Sound financial management of corporation assets is among the most important of condo board responsibilities. Failing to provide financial reports to condo owners, in the form of audited financial statements, in a timely manner is a breach of trust which can lead to further problems.
Audited financial statements are to be provided no later than six months after the fiscal year is finished. They accompany the annual general meeting notice sent to owners. Statements include the auditors’ report, statement of financial position, statement of operations, reserve fund and cash flow reports. There is also a notes section providing additional details.

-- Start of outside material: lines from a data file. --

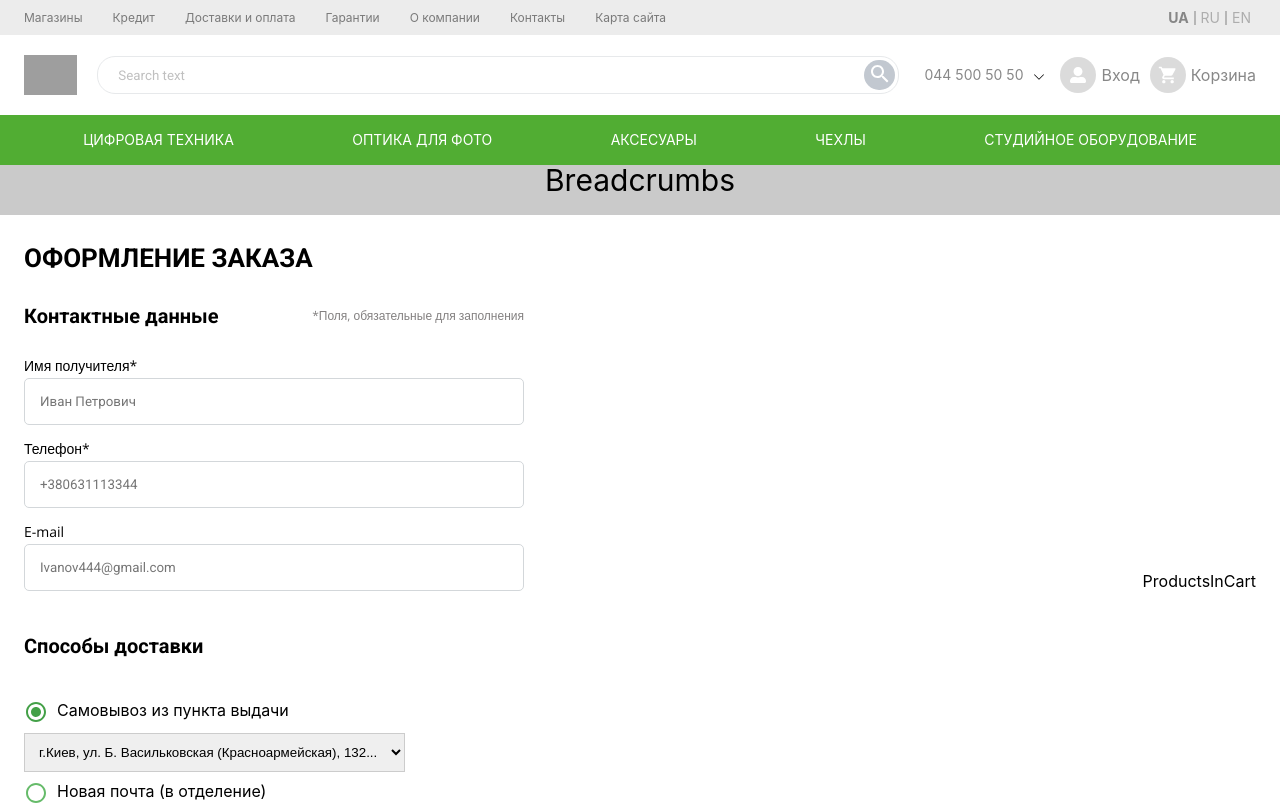
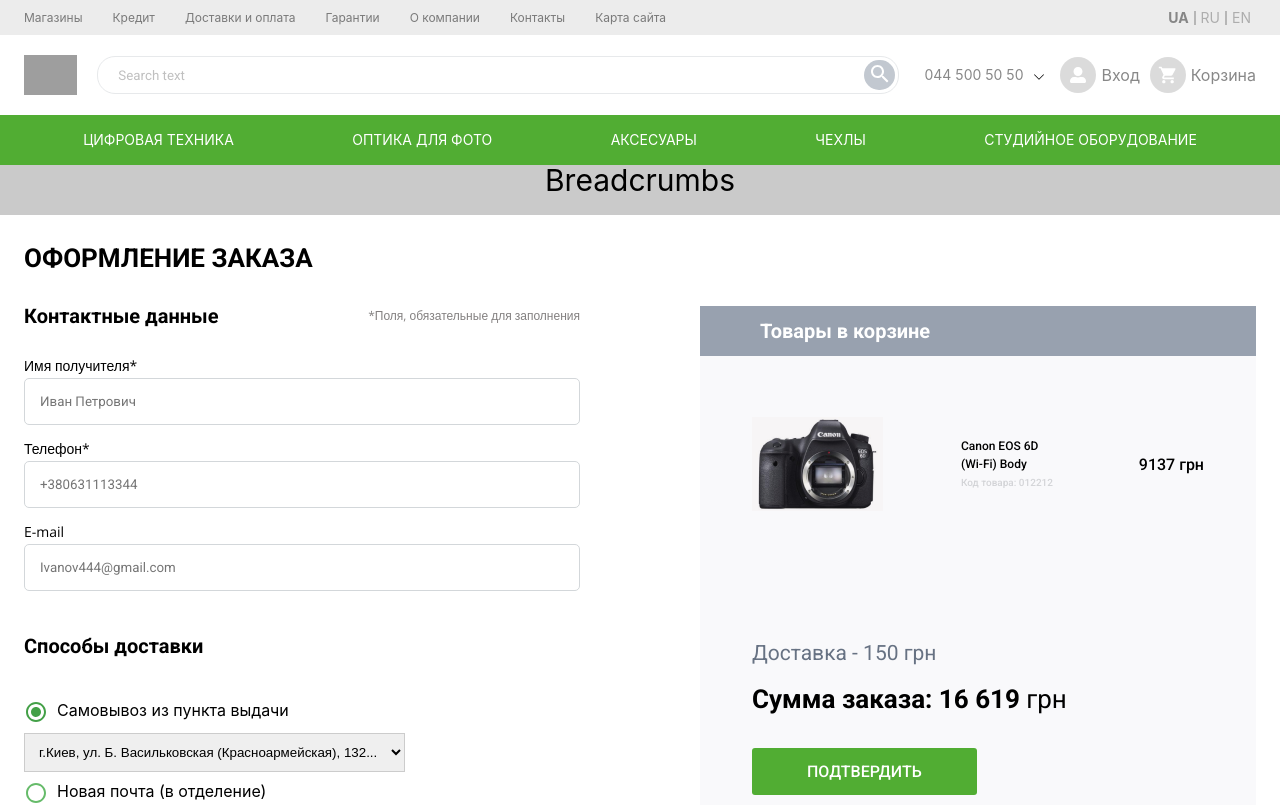
Before and after one commit to viaduksun/ABC-photo, a React (Create React App) app: page /checkout in a window 1280 px wide. Shown: the top 805 px of the page. Built offline with nearby package versions, Linux system fonts and the light colour scheme; grey boxes are pictures that could not be loaded.

Commit message:
fix-ordering-component (#40)
Co-authored-by: Oleg Ivanov <u014@Altera2.local>

```diff
--- a/src/components/CheckoutBlock/CheckoutBlock.module.scss
+++ b/src/components/CheckoutBlock/CheckoutBlock.module.scss
@@ -1,6 +1,15 @@
 .CheckoutBlock {
   margin-top: 30px;
   margin-bottom: 50px;
+  @media (max-width: 1024px) {
+    padding: 0 15px;
+  }
+  h1 {
+    @media (max-width: 768px) {
+      font-size: 22px;
+      line-height: 40px;
+    }
+  }
 }
 .CheckoutBlockTitle {
   text-align: left;
@@ -11,8 +20,15 @@
   text-transform: uppercase;
 }
 .CheckoutBlockMain {
-  display: flex;
-  justify-content: space-between;
-  align-items: center;
+  display: grid;
+  grid-template-columns: 1fr 1fr;
+  grid-column-gap: 120px;
   margin-top: 34px;
+  @media (max-width: 1024px) {
+    grid-column-gap: 50px;
+    grid-template-columns: 400px 1fr;
+  }
+  @media (max-width: 768px) {
+    grid-template-columns: 1fr;
+  }
 }
--- a/src/components/CheckoutBlock/OrderingInfo/OrderingInfo.jsx
+++ b/src/components/CheckoutBlock/OrderingInfo/OrderingInfo.jsx
@@ -37,7 +37,7 @@ const OrderingInfo = () => {
     <div className={styles.OrderingInfo}>
       <div className={styles.ContactsData}>
         <div className={styles.ContactsDataTitleBlock}>
-          <h2 className={styles.ContactsDataTitleBlock}>Контактные данные</h2>
+          <h2>Контактные данные</h2>
           <p>*Поля, обязательные для заполнения</p>
         </div>
         <Formik
--- a/src/components/CheckoutBlock/OrderingInfo/OrderingInfo.module.scss
+++ b/src/components/CheckoutBlock/OrderingInfo/OrderingInfo.module.scss
@@ -5,9 +5,6 @@
     font-weight: 700;
     font-family: 'Roboto', sans-serif;
   }
-}
-.ContactsData {
-  width: 500px;
 }
 .ContactsDataTitleBlock {
   display: flex;
@@ -18,6 +15,7 @@
     line-height: 12px;
     color: #838080;
     font-family: 'Open Sans', sans-serif;
+    padding-left: 15px;
   }
 }
 .ContactsDataFormBlock {
--- a/src/components/CheckoutBlock/ProductsInCart/ProductsInCart.jsx
+++ b/src/components/CheckoutBlock/ProductsInCart/ProductsInCart.jsx
@@ -1,8 +1,35 @@
 import React from 'react';
+import MainImg from '../../../assets/img/cartBlock/cartImg.png';
+import styles from './ProductsInCart.module.scss';
 
 const ProductsInCart = () => (
-  <div>
-    ProductsInCart
+  <div className={styles.ProductsInCart}>
+    <div className={styles.Header}>
+      <h2>Товары в корзине</h2>
+    </div>
+    <div className={styles.Main}>
+      <div className={styles.MainImg}>
+        <img src={MainImg} alt={MainImg} />
+      </div>
+      <p className={styles.MainName}>
+        Canon EOS 6D
+        (Wi-Fi) Body
+        <br />
+        <span>Код товара: 012212</span>
+      </p>
+      <p className={styles.MainPrice}>
+        9137
+        грн
+      </p>
+    </div>
+    <div className={styles.Footer}>
+      <p className={styles.FooterDeliveryPrice}>Доставка  - 150 грн</p>
+      <p className={styles.FooterTotalSum}>
+        Сумма заказа:   16 619
+        <span> грн</span>
+      </p>
+      <button type="button" className={styles.FooterConfirm}>Подтвердить</button>
+    </div>
   </div>
     );
 
--- a/src/components/CheckoutBlock/ProductsInCart/ProductsInCart.module.scss
+++ b/src/components/CheckoutBlock/ProductsInCart/ProductsInCart.module.scss
@@ -0,0 +1,89 @@
+.Header {
+  background-color: #98a1af;
+  padding: 5px 0px 5px 60px;
+  @media (max-width: 768px) {
+    padding: 5px 0px 5px 10px;
+  }
+  h2 {
+    font-size: 20px;
+    line-height: 40px;
+    font-weight: 700;
+    font-family: 'Roboto', sans-serif;
+    color: #fff;
+  }
+}
+.Main {
+  background-color: #f9f9fb;
+  padding: 61px 52px;
+  display: flex;
+  justify-content: space-between;
+  align-items: center;
+  @media (max-width: 1024px) {
+    padding: 30px 10px;
+  }
+}
+.MainName {
+  max-width: 100px;
+  font-size: 12px;
+  line-height: 18px;
+  font-weight: 500;
+  font-family: 'Roboto', sans-serif;
+  span {
+    font-size: 10px;
+    line-height: 18px;
+    color: #d3d4d7;
+  }
+}
+.MainPrice {
+  font-size: 16px;
+  line-height: 27px;
+  font-weight: 500;
+  font-family: 'Roboto', sans-serif;
+}
+.Footer {
+  background-color: #f9f9fb;
+  padding: 61px 52px;
+  @media (max-width: 1024px) {
+    padding: 30px 15px;
+  }
+}
+.FooterDeliveryPrice {
+  font-size: 21px;
+  line-height: 40px;
+  font-family: 'Roboto', sans-serif;
+  color: #677283;
+  @media (max-width: 1024px) {
+    font-size: 18px;
+    line-height: 26px;
+  }
+}
+.FooterTotalSum {
+  font-size: 26px;
+  line-height: 52px;
+  font-weight: 700;
+  font-family: 'Roboto', sans-serif;
+  span {
+    font-weight: 400;
+  }
+  @media (max-width: 1024px) {
+    font-size: 20px;
+    line-height: 32px;
+  }
+}
+.FooterConfirm {
+  margin-top: 23px;
+  background-color: #51ad33;
+  color: #fff;
+  padding: 10px 55px;
+  font-size: 16px;
+  line-height: 27px;
+  font-weight: 500;
+  font-family: 'Roboto', sans-serif;
+  text-transform: uppercase;
+  border-radius: 3px;
+  transition: 0.1s ease-in;
+  &:hover {
+    transition: 0.1s ease;
+    background-color: #368e1a;
+  }
+}
```
Also changed, not shown: src/components/CartBlock/CartBlock.module.scss (+0 -261 lines).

Many corporations find this annual reporting insufficient to convey a true picture of results. They may provide additional documents and explanations, and more frequent reporting with or without the aid of auditors or accountants. Typical is a short summary highlighting deviation from budget and major expenditures. Changes in budget projections, when conveyed in advance of year end, project a higher degree of awareness and competence.
Timeliness is essential. It fulfills legal obligations and instills trust. Six months should be more than adequate for a condo corporation to provide audited financial statements. Later delivery limits their usefulness, suggests internal problems and is a cause for concern. Rumours of financial difficulty or shenanigans, true or not, begin to circulate.
Once trust is damaged other problems follow.
Condo owners may seek to sell their property before perceived financial difficulties become more widely known and home values decline. Any increase in condo fees, or special assessment, is likely to be more closely investigated. Board decisions receive greater scrutiny. Owner meetings and comments become more contentious.
The condo board is no longer trusted if they fail in the fundamental task of financial transparency. There is an ongoing expectation that financial matters will be disclosed in accordance with past practice and regulations. A lack of credibility ensues when this same board seeks to enforce condo rules among residents or implement other initiatives. No level of communication is sufficient to make up for failure to inform owners how their money is being utilized in an open and timely manner.
Financial transparency creates trust. Maintaining this trust should be a priority for all condo boards.